Despite a challenging season, I have been pleased by howeffective the herbicides in sugar beet crops have been this year. Modernformulations have proven their efficacy. As many beet fields have suffered with water logging, then a period ofdry weather trace element applications have made a positive contribution tocrop health, these will continue.

Mangold eggs are being found in beet crops, these are clusters of whiteeggs on the underside of the leaf.  If thelarvae enters the plant the only control option is a dimetheoate product.

Hopefully, orange blossom midge will not pose a problem thisyear and if it does varieties with resistance will show their worth.  My strategy for treatment targets feed wheatcrops where the number of adult midges exceed 1 midge per 3 ears, or 1 midgeper 6 ears in milling wheat crops. 

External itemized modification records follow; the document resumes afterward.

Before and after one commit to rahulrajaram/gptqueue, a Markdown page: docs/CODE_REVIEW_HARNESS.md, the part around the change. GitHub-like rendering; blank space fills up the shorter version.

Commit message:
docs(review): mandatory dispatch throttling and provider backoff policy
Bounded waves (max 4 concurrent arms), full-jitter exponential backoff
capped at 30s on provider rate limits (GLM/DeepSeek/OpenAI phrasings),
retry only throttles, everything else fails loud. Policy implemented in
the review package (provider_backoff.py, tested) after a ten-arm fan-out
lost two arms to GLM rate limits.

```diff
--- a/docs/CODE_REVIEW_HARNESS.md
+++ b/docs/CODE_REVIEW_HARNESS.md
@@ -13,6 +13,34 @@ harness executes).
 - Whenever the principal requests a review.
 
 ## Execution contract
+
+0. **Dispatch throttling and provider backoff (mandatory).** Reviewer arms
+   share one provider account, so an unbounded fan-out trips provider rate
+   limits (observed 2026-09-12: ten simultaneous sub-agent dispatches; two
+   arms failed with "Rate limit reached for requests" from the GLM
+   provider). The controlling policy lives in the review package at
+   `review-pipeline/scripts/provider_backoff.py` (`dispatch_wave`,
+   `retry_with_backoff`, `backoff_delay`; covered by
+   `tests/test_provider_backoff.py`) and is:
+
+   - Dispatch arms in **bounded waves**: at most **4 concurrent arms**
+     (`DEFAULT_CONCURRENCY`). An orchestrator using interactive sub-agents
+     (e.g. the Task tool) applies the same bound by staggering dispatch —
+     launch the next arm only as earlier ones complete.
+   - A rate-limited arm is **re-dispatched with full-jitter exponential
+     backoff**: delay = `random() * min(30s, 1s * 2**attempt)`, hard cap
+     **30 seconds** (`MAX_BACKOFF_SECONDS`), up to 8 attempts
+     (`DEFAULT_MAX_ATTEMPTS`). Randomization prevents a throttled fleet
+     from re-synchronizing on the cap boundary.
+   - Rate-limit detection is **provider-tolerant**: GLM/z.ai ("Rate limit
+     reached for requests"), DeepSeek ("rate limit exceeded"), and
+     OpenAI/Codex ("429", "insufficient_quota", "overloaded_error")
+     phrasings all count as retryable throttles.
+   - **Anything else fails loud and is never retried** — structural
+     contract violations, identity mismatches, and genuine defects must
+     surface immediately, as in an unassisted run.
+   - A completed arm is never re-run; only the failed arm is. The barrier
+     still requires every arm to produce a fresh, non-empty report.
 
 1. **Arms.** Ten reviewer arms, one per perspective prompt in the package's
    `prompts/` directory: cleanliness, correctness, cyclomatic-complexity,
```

Ifthere is a need to spray with chlorpyrifos this should be done in a responsiblemanner.  All the guidelines in the ‘sayno to drift’ campaign need to be followed to preserve this key activeingredient and protect the environment.

Oakley looks appealing again, not only does it have orange blossom midge resistance, but looking at the Hutchinson national blackgrass centre trials today, it also competes well against blackgrass (when drilled at a high seed rate).

My winter wheat T3 programmes are now being planned. If septoria pressure remains high, and the disease is a threat due to high level on lower leaves I would consider another SDHI (only 2 permitted per crop).  

On my clean feed wheat crops, with good variety disease profiles tebuconazole, or prothioconazole mixes will be applied.  It is worth checking the mycotoxin risk assessment and preparing a plan.